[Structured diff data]
==============================
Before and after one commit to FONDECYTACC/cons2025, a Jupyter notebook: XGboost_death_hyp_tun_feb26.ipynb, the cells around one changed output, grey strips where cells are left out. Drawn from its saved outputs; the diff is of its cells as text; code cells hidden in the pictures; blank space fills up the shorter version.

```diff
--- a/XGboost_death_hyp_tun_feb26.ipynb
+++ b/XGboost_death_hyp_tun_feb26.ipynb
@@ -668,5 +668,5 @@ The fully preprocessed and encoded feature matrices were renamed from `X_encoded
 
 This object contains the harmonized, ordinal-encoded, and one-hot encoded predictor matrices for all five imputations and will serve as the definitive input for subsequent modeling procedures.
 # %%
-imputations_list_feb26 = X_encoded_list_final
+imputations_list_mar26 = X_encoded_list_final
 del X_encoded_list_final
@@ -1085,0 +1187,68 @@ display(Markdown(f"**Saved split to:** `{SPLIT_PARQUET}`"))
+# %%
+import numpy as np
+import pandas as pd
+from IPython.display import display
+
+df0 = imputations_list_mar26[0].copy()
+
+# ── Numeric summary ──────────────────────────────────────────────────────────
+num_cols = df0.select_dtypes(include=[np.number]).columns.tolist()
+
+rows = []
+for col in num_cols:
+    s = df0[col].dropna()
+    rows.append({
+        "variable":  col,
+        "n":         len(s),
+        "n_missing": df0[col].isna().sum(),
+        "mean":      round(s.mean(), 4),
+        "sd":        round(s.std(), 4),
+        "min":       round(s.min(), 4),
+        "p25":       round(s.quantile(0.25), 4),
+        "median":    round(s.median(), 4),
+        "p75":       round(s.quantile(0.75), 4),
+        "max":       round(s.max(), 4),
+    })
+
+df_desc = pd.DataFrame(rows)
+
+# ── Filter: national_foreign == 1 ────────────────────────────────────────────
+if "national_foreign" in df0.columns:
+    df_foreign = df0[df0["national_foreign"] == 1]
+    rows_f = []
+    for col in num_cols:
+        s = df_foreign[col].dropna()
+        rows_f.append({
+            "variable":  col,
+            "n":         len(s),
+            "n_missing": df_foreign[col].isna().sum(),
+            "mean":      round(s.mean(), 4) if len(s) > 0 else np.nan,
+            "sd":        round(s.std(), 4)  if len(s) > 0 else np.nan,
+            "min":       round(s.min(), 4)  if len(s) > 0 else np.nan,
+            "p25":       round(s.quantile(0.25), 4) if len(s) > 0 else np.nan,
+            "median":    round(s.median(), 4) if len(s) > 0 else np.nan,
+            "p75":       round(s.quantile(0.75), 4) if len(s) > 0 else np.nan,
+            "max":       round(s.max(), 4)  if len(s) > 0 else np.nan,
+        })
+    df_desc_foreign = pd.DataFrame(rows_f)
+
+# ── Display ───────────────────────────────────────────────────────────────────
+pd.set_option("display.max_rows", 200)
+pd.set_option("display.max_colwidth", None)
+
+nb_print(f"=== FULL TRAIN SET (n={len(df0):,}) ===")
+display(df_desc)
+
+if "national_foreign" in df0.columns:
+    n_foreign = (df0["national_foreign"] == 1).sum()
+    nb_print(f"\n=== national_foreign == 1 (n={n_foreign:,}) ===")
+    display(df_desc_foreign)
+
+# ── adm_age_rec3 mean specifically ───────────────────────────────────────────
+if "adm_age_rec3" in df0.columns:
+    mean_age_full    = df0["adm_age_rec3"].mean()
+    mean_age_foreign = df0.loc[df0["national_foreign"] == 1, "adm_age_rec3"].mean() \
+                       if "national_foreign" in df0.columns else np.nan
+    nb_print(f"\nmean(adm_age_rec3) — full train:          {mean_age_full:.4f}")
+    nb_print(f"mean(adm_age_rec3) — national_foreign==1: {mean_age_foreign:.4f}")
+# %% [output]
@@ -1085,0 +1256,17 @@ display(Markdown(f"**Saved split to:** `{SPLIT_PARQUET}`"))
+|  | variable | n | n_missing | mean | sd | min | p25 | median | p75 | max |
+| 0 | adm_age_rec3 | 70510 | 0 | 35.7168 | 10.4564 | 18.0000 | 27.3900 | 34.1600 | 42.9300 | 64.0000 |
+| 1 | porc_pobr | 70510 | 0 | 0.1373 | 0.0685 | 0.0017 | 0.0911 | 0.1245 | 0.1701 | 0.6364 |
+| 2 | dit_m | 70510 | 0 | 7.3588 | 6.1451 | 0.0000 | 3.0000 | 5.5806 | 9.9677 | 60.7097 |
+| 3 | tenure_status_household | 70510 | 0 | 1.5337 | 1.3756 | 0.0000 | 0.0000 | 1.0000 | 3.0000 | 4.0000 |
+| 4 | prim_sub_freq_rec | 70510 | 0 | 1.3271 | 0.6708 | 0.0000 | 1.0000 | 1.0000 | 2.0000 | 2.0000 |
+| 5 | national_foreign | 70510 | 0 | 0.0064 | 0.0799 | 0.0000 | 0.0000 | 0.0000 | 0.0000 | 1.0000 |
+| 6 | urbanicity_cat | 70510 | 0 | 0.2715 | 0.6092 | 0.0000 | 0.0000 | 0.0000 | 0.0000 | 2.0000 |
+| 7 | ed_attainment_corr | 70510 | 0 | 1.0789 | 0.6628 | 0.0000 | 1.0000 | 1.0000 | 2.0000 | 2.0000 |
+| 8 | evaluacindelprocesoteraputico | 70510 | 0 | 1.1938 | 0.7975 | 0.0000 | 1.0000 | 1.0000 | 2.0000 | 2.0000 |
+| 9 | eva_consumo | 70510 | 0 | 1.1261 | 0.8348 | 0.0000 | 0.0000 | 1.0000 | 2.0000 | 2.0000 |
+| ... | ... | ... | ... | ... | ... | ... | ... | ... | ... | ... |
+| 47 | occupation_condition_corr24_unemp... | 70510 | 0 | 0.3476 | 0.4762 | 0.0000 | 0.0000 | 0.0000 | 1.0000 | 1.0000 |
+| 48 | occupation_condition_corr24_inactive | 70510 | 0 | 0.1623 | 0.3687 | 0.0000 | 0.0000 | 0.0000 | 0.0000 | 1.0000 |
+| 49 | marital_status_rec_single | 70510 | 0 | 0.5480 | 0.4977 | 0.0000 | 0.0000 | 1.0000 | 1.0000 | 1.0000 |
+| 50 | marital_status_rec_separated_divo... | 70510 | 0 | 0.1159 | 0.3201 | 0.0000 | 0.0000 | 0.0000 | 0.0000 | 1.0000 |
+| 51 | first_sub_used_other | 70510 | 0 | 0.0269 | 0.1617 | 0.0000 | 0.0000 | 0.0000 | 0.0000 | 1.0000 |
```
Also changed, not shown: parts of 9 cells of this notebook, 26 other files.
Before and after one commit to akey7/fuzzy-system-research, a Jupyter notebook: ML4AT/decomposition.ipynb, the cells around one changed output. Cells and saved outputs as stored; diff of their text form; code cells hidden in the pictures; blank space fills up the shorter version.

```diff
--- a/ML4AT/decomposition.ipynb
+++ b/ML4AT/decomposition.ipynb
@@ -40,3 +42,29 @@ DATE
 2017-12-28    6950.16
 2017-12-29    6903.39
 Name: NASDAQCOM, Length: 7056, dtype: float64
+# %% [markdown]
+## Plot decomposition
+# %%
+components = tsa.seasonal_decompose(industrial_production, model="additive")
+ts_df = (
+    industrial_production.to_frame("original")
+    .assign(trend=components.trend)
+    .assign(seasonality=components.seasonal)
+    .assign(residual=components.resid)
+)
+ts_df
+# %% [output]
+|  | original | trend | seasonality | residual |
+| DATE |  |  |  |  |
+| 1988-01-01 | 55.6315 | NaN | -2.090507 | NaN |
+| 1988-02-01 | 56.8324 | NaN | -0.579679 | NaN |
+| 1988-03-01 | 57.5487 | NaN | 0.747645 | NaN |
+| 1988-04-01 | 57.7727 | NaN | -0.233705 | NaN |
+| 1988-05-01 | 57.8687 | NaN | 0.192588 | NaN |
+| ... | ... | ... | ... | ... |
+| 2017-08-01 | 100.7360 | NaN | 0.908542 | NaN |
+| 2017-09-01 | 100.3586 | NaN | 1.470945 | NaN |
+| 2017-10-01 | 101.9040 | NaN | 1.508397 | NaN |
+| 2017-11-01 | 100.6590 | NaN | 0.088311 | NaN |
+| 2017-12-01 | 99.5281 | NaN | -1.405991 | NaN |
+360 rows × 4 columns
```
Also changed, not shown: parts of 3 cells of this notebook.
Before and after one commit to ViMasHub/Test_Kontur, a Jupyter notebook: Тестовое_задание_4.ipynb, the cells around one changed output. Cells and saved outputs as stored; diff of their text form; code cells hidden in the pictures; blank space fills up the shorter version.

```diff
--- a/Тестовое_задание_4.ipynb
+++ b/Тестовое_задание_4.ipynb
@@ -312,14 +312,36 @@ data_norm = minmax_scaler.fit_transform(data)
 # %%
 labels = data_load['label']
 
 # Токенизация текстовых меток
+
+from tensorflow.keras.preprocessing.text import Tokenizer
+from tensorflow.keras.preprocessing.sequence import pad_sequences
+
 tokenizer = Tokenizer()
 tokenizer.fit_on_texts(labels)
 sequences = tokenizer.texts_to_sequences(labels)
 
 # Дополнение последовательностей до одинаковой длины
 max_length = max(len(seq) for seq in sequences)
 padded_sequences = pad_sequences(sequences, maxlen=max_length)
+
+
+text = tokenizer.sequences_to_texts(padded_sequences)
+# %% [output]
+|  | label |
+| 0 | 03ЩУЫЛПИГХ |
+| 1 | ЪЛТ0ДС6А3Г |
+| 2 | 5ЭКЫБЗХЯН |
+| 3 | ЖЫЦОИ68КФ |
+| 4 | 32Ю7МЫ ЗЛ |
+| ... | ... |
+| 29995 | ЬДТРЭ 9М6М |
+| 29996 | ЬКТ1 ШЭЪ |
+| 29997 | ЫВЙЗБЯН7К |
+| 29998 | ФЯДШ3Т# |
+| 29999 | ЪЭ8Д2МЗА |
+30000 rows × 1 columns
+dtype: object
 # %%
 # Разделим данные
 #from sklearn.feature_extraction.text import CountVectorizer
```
==============================
Using the records above, copy each line that contains "import".

+import numpy as np
+import pandas as pd
+from IPython.display import display
+from tensorflow.keras.preprocessing.text import Tokenizer
+from tensorflow.keras.preprocessing.sequence import pad_sequences
 #from sklearn.feature_extraction.text import CountVectorizer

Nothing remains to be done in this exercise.